Few games are quite as unique and gripping as puzzle game Gorogoa.
Described as an "elegant evolution of the puzzle genre", the title's thoughtful gameplay and striking hand-drawn visual design have made it a hit with critics and consumers alike. Our sister site Pocket Gamer gave the title a review score of 10/10.
The latest interview in our Indie Spotlight series, we spoke with the game's creator Jason Roberts - who took a BAFTA award for Debut Game - about joining the indie games development scene , design challenges and his thoughts on the current state of the market.
PocketGamer.biz: You used to be a software engineer, right? What led you to games development?
Jason Roberts: Yes, I was a software engineer for more than a decade but I never found it all that fulfilling as a career.
I had aspired for a long time to do something more creative, preferably something involving visual art and ideally a video game.
But game design never seemed practical as a career choice until the late 2000s when games like Braid appeared on the scene - successful games made by one or two people. That was the exciting atmosphere in which I decided to leave my day job in 2012.
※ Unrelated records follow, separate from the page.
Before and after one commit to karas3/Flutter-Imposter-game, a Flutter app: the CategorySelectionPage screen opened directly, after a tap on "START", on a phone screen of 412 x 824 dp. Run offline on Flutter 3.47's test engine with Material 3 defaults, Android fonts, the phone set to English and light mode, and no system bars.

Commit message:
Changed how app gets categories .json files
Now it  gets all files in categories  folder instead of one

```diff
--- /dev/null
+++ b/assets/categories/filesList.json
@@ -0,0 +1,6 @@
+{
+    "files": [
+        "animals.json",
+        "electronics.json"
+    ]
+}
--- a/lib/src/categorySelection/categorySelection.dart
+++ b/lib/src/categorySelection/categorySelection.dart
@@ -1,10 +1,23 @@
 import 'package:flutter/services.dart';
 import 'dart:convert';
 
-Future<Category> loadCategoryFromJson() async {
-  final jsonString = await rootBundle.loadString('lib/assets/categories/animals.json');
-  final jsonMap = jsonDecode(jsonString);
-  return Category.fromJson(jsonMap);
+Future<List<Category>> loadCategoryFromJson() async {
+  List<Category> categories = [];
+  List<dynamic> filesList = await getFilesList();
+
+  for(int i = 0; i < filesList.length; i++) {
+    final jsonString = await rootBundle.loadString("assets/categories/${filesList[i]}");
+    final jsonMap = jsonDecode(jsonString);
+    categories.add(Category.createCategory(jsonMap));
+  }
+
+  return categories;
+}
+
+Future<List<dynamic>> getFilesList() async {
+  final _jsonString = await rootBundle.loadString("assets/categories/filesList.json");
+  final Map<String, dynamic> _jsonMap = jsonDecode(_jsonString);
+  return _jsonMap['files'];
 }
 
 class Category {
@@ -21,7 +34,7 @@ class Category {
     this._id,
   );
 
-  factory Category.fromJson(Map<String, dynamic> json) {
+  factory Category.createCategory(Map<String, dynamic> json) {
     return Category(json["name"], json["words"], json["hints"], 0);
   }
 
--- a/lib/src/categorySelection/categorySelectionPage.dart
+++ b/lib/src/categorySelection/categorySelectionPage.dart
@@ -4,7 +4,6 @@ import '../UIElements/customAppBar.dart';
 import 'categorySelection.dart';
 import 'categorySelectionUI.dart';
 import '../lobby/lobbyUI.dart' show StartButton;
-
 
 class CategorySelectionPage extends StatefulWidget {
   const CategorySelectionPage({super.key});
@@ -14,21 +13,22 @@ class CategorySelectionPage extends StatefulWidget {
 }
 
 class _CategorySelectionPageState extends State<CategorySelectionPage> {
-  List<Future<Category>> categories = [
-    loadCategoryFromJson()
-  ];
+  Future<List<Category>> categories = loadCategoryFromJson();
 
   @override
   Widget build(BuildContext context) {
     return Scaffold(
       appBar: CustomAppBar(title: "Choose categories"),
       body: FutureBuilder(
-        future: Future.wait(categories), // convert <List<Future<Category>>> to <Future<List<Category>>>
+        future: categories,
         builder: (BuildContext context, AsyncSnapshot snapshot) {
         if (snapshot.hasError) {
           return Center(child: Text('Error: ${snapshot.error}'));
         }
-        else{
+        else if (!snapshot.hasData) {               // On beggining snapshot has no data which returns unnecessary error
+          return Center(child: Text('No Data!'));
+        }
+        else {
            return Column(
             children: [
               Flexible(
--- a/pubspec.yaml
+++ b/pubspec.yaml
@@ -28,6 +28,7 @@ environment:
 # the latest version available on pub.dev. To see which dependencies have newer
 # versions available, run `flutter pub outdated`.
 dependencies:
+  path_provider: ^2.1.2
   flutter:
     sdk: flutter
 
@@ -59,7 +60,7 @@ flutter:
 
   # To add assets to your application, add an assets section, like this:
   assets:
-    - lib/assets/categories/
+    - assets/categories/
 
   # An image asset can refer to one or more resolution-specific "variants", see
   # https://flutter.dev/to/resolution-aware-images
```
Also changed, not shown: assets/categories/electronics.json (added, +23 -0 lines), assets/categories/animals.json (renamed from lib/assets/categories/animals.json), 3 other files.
What have been the biggest challenges you've faced over Gorogoa’s development?
Certainly animation was difficult. I had no prior training as an animator and early on I adopted an approach to animation that was very cumbersome and time-consuming.
Also, my ability to sell moments in the story through character performance was constrained by my inexperience as a character animator.
At a higher level, I had a tendency to pour a lot of work into game content, including some finished art, without adequately considering how that content fit with the narrative or themes.
It was was a real challenge overcoming this habit and learning to measure twice before cutting once.
What have been some of the biggest changes you’ve noticed in the games market since you started work on Gorogoa?
The conventional wisdom here is true: powerful development tools and less strict curation across all storefronts have lowered the barrier to entry for making and releasing games.
Many more people are able to create games, which is good, but more games on the market means each game has a harder time vying for customers' time and attention.
Indie success stories back in 2012 may not have been more numerous in absolute numbers, but they were often bigger successes and represented a larger percentage of releases.
'Gorogoa' is a name I've used in multiple projects for various creatures or places over the years.Jason Roberts
I wasn't paying as much attention to mobile back then, so it's harder to say how that market has changed.
What does Gorogoa mean and how did you come up with it?
It's the name of the mysterious creature in the game. Since the game contains no language, I didn't want the title to be a word in any language.
'Gorogoa' is a name I've used in multiple projects for various creatures or places over the years. It sounds like thunder or underground rumbling - something ancient and powerful.
Did you have any influences for Gorogoa?
Particularly strong influences include the puzzle book Maze by Christopher Manson, the game The Fool's Errand by Cliff Johnson, the comics of Chris Ware and classic adventure games like Myst.
Gorogoa has been a huge hit on the awards circuit, what has that been like?
It's been hugely encouraging and very moving after so many years of work.
What’s next for you?
I'll continue to make games. I'm sorting through a tangle of ideas in my head that may result in one game or multiple games. I hope to begin prototyping later this year.
What is your opinion of the mobile games market for indies right now?
All markets are difficult for indies. But as a player who prefers premium narrative games with high production values on mobile, I feel like I'm always running out of games to play.
This is in contrast to other platforms, where there are always more interesting games than I have time for. So I sometimes feel like this particular niche on mobile is underserved, maybe because of the general impression that free-to-play is the way to go.
If you had an unlimited budget, what game would you most like to make?
I'd make exactly the same kind of games that I am making. For the moment I'm not interested in making expansive or high-production-value 3D games, even if I had the resources.
That's just not my style, unless I suddenly decide that it is! But that hasn't happened yet.
What advice would you give to other developers on 'making it' as an indie?
I'm reluctant to give any advice because the path I took was pretty improbable and I was quite fortunate it didn't end in financial ruin. I don't encourage anybody to quit their job and spend their savings on a multi-year project.
I'd reiterate the standard advice to start with small, modest projects that you can learn from and move on. If you start with a more ambitious game, it'll take much longer because you didn't go into it with the wisdom earned from making shorter games.